Doc defeats the intruders, who bear “electricity ray guns”, but they commit suicide rather than be interrogated by Doc and his aides!  Doc goes on to decode the message and rushes to where Miss Temaine’s brother has gone.  Only to arrive too late to prevent his kidnapping!  THen returning to their headquarters, they find Angelica Tremaine has been kidnapped, as well.

Doc Savage soon tracks down a silver zeppelin which is responsible for the attacks on New York’s skyscrapers!  He tracks it with his own zeppelin, only to have it shot down, but due to his advance preparations, he and his aides escape via a small submarine, the Helldiver, and they continue following the silver zeppelin!  The head bad guy reveals himself to Miss Tremaine and calls himself the Silver Ziggurat!

Doc and his aides storm the Silver Ziggurat’s pyramid fortress, defeating the Silver Ziggurat’s men, as well as, a tiger, that Doc overcomes single handed!  The bad guys release a group of “beast-men” onto Doc and his aides and a multi-page fight occurs between these beast-men and Doc and his aides.  With the help of one of the beast-men, who is revealed to once have been a man, named Wiggens Tripp, Doc rescues both Angelica Tremaine and he brother, Winston!

All in all, a pretty good Doc Savage story, that could have come directly from the pulps, but didn’t!  The story by Moench is excellent and the art by Buscema and DeZuniga is terrific.  I give this first issue of Doc Savage Magazine four (4) out of five (5) Legion Flight Rings!

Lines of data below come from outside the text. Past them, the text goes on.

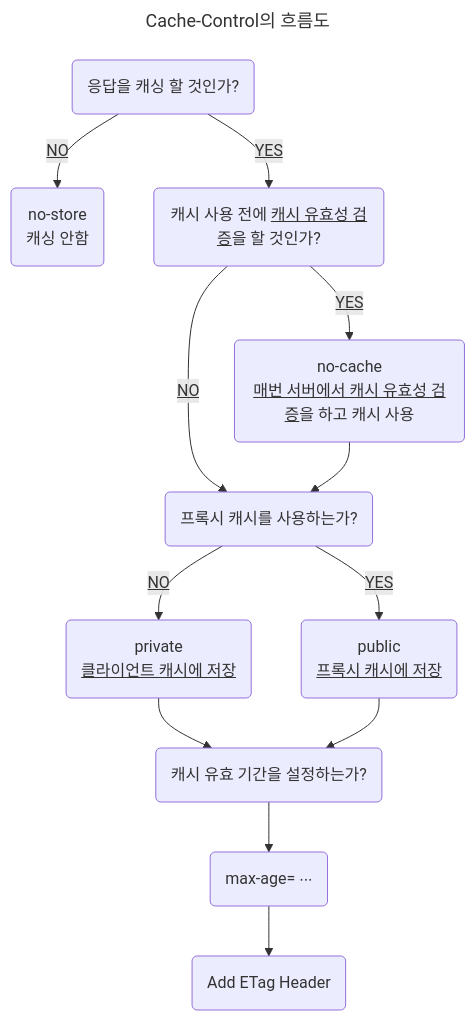
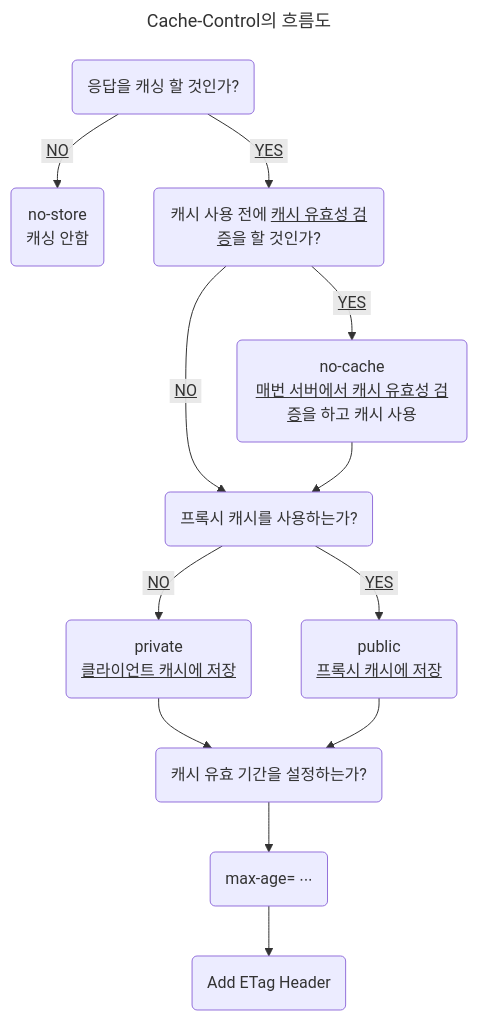
Before and after one commit to HyungJinHan/HyungJinHan.github.io: the diagram in _posts/computer-science/network/http/2024-08-20-http-4-3.md, drawn with Mermaid.

Commit message:
플로우차트 스타일링 수정

````diff
--- a/_posts/computer-science/network/http/2024-08-20-http-4-3.md
+++ b/_posts/computer-science/network/http/2024-08-20-http-4-3.md
@@ -77,17 +77,17 @@
 ```mermaid
 ---
 title: Cache-Control의 흐름도
 ---
 flowchart TD
-  A(응답을 캐싱 할 것인가?) -->|<ins class="red">NO</ins>| B(no-store<br>캐싱 안함)
-  A -->|<ins class="blue">YES</ins>| C(캐시 사용 전에 <ins>캐시 유효성 검증</ins>을 할 것인가?)
-  C -->|<ins class="red">NO</ins>| D(프록시 캐시를 사용하는가?)
-  C -->|<ins class="blue">YES</ins>| E(no-cache<br><ins>매번 서버에서 캐시 유효성 검증</ins>을 하고 캐시 사용)
+  A(응답을 캐싱 할 것인가?) --<ins class="red" style="padding: 5px">NO</ins>--> B(no-store<br>캐싱 안함)
+  A --<ins class="blue" style="padding: 5px">YES</ins>--> C(캐시 사용 전에 <ins>캐시 유효성 검증</ins>을 할 것인가?)
+  C --<ins class="red" style="padding: 5px">NO</ins>--> D(프록시 캐시를 사용하는가?)
+  C --<ins class="blue" style="padding: 5px">YES</ins>--> E(no-cache<br><ins>매번 서버에서 캐시 유효성 검증</ins>을 하고 캐시 사용)
   E --> D
-  D -->|<ins class="blue">YES</ins>| F(public<br><ins>프록시 캐시에 저장</ins>)
-  D -->|<ins class="red">NO</ins>| G(private<br><ins>클라이언트 캐시에 저장</ins>)
+  D --<ins class="blue" style="padding: 5px">YES</ins>--> F(public<br><ins>프록시 캐시에 저장</ins>)
+  D --<ins class="red" style="padding: 5px">NO</ins>--> G(private<br><ins>클라이언트 캐시에 저장</ins>)
   G --> H(캐시 유효 기간을 설정하는가?)
   F --> H
   H --> I(max-age= ∙∙∙)
   I --> J(Add ETag Header)
 ```
````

But like the color series before it, Marvel just managed to publish eight (8) issues of this black and white magazine before saying goodbye to Doc Savage.  I’m not sure if they didn’t sell enough books, or if their license ran out, but either way that was it for Marvel Comics and Doc Savage.

Before I go, I want to mention that Doc Savage wasn’t done, because in 1987, D C Comics acquired the rights to publish comic stories about Doc Savage, first putting out a four (4) issue mini-series written by Dennis O’Neil, with art by Adam & Andy Kubert.  then in 1988, they began a twenty-four (24) issue run, again written by Dennis O’Neil, but with art by Rod Whigham and Steve Montano.  Here’s what the first issues of those books looked like.

Doc Savage # 1 (1988) from D C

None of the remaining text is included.